Diet influences microbiome composition in human colonic mucosa

A team led by researchers at Baylor College of Medicine has reported an association between diet quality and microbiome composition in human colonic mucosa. The researchers found that a high-quality diet is linked to more potentially beneficial bacteria; while a low-quality diet is associated with an increase in potentially harmful bacteria.
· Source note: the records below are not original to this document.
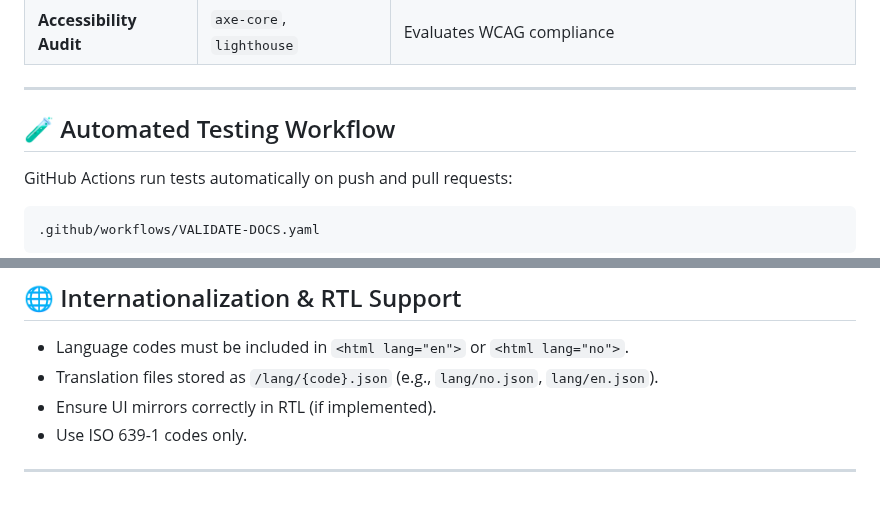
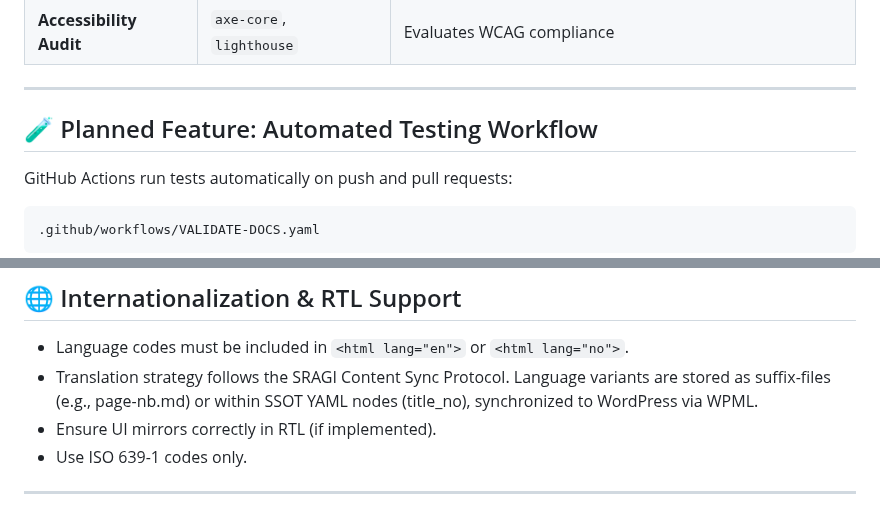
Before and after one commit to Project2040/sragi.org, a Markdown page: docs/SRAGI-ACCESSIBILITY-TESTING-STANDARDS.md, 2 parts joined by grey strips. GitHub-like rendering.

```diff
--- a/docs/SRAGI-ACCESSIBILITY-TESTING-STANDARDS.md
+++ b/docs/SRAGI-ACCESSIBILITY-TESTING-STANDARDS.md
@@ -109,7 +109,7 @@ SRAGI maintains a **test-first philosophy** — validation and linting are part
 
 ---
 
-## 🧪 Automated Testing Workflow
+## 🧪 Planned Feature: Automated Testing Workflow
 
 GitHub Actions run tests automatically on push and pull requests:
 
@@ -172,7 +172,7 @@ jobs:
 ## 🌐 Internationalization & RTL Support
 
 * Language codes must be included in `<html lang="en">` or `<html lang="no">`.
-* Translation files stored as `/lang/{code}.json` (e.g., `lang/no.json`, `lang/en.json`).
+* Translation strategy follows the SRAGI Content Sync Protocol. Language variants are stored as suffix-files (e.g., page-nb.md) or within SSOT YAML nodes (title_no), synchronized to WordPress via WPML.
 * Ensure UI mirrors correctly in RTL (if implemented).
 * Use ISO 639-1 codes only.
 
```
Also changed, not shown: other parts of docs/SRAGI-ACCESSIBILITY-TESTING-STANDARDS.md (+2 -2 lines).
They propose that modifying the microbiome through diet may be a part of a strategy to reduce the risk of chronic diseases.

An inflammatory diet correlates with colorectal cancer risk

Researchers from the Molecular Mechanisms and Experimental Therapy in Oncology programme (Oncobell) of the Bellvitge Biomedical Research Institute (IDIBELL) and the Catalan Institute of Oncology (ICO), together with the Biodonostia Health Research Institute (IIS Biodonostia), among others, have published the results of a multi-centre study that unveils a correlation between inflammatory and antioxidant diets and the risk of developing colorectal and breast cancer.

Early onset colorectal cancer increases not aligned with screening trends

Trends in colonoscopy rates did not fully align with the increase in colorectal cancer (CRC) in younger adults, adding to evidence that the rise in early onset CRC is not solely a result of more detection. The study, ‘Are temporal trends in colonoscopy among young adults concordant with colorectal cancer incidence?’ was published in the Journal of Medical Screening.

Positive results from post-CE approval study of the C-Scan System

Check-Cap has announced positive final results from its recently completed post-CE approval study evaluating the clinical performance and safety of the C-Scan system, which according to the company, is the first and only preparation-free capsule based screening method for the prevention of colorectal cancer through the detection of precancerous polyps.